## TRY IT:
Look through the entries below for the string "green", and copy each line where it is found.

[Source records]

________________

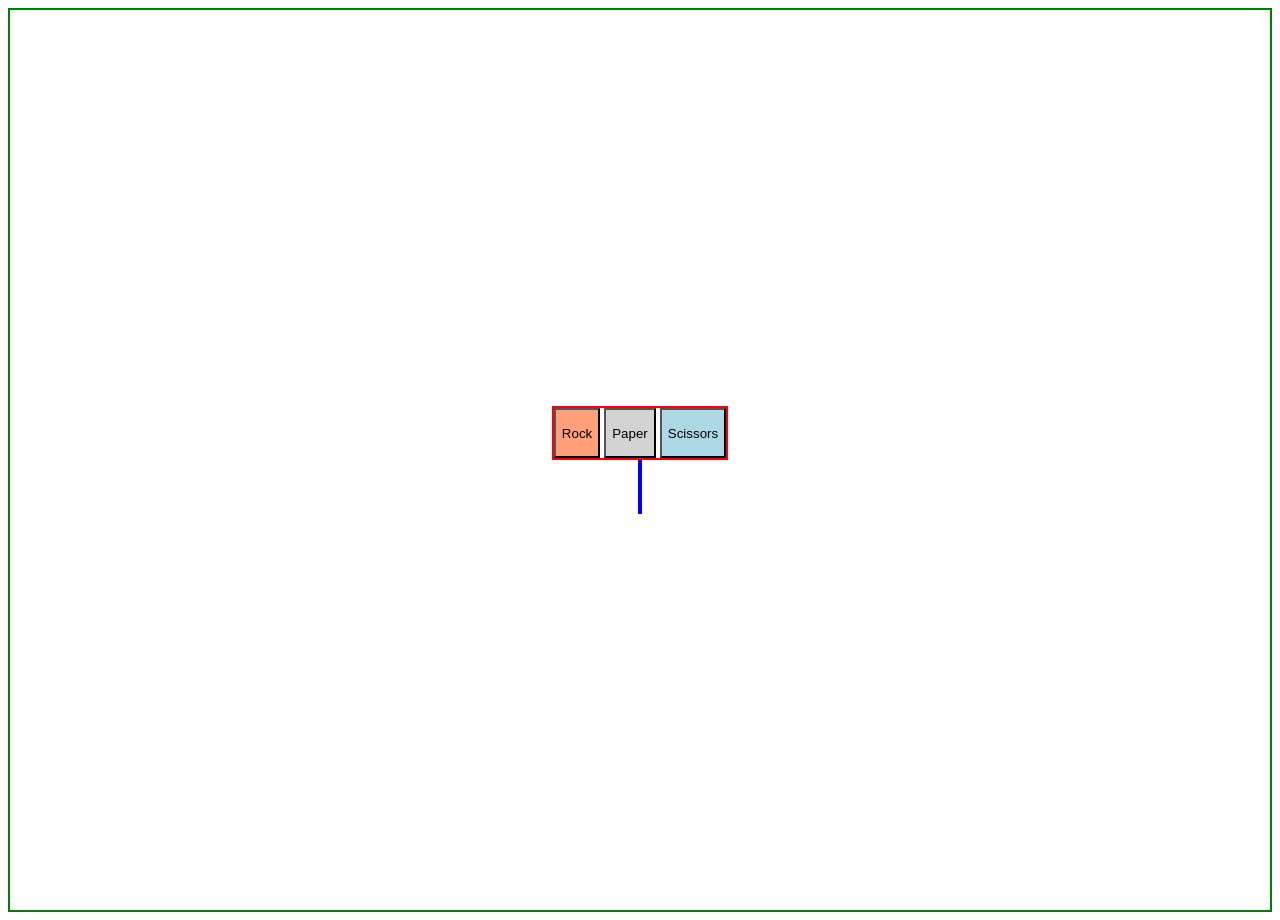
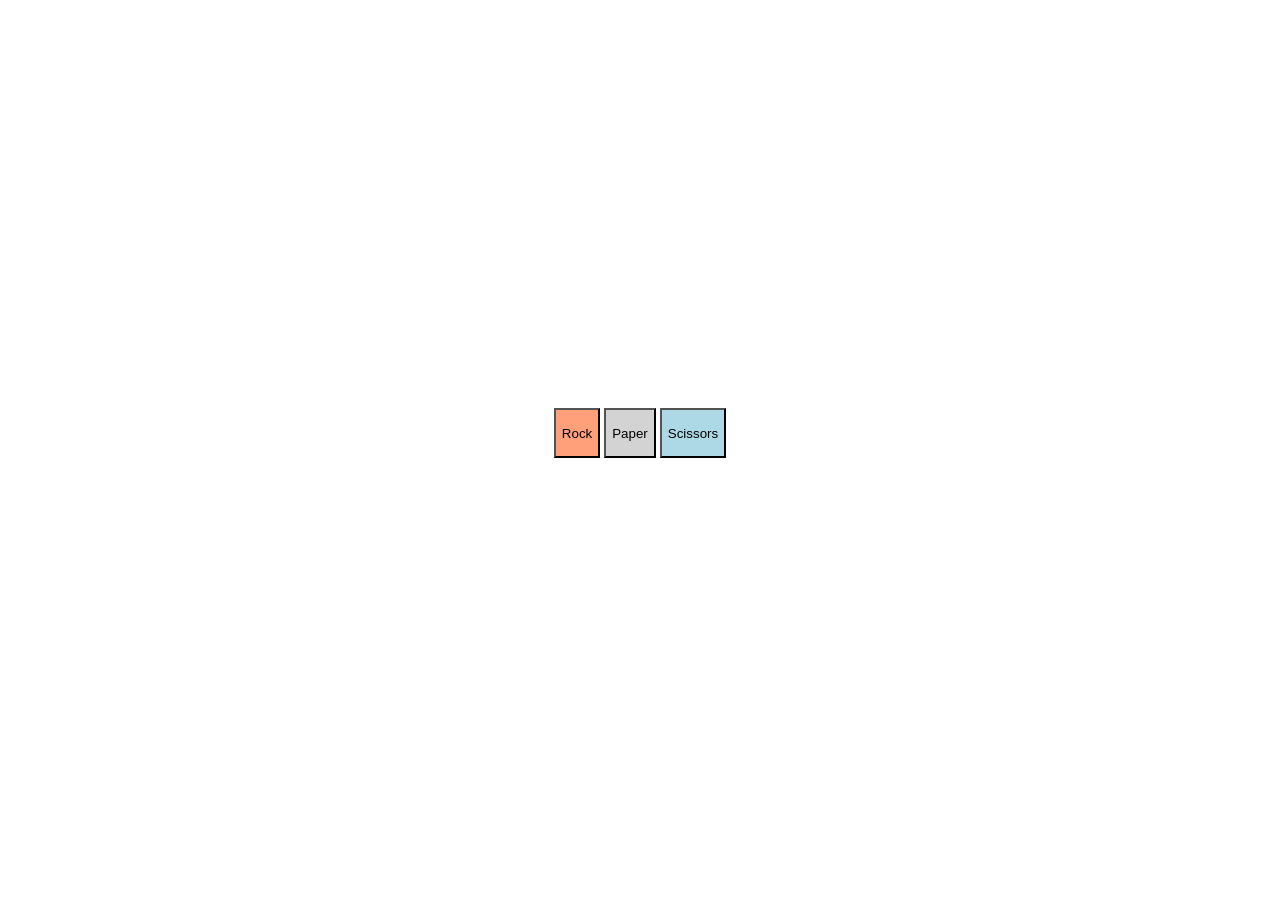
Before and after one commit to PeterJPD/rock-paper-cissors, a plain HTML site: page index.html in a window 1280 px wide. Drawn offline with Linux system fonts and the light colour scheme.

Commit message:
Remove boxes reference borders

```diff
--- a/styles.css
+++ b/styles.css
@@ -1,5 +1,5 @@
 .jogo{
-    border: 2px solid green;
+    /* border: 2px solid green; */
     display: flex;
     flex-direction: column;
     justify-content: center;
@@ -8,16 +8,17 @@
 }
 
 .botoes{
-    border: 2px solid red;
+    /* border: 2px solid red; */
 }
 
 .results{
-    border: 2px solid blue;
+    /* border: 2px solid blue; */
     display: flex;
     flex-direction: column;
     justify-content: center;
     align-items: center;
     gap: 50px;
+    font-size: 20px;
 }
 
 button{
```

________________

## OUTPUT OF THE EXERCISE:
-    border: 2px solid green;
+    /* border: 2px solid green; */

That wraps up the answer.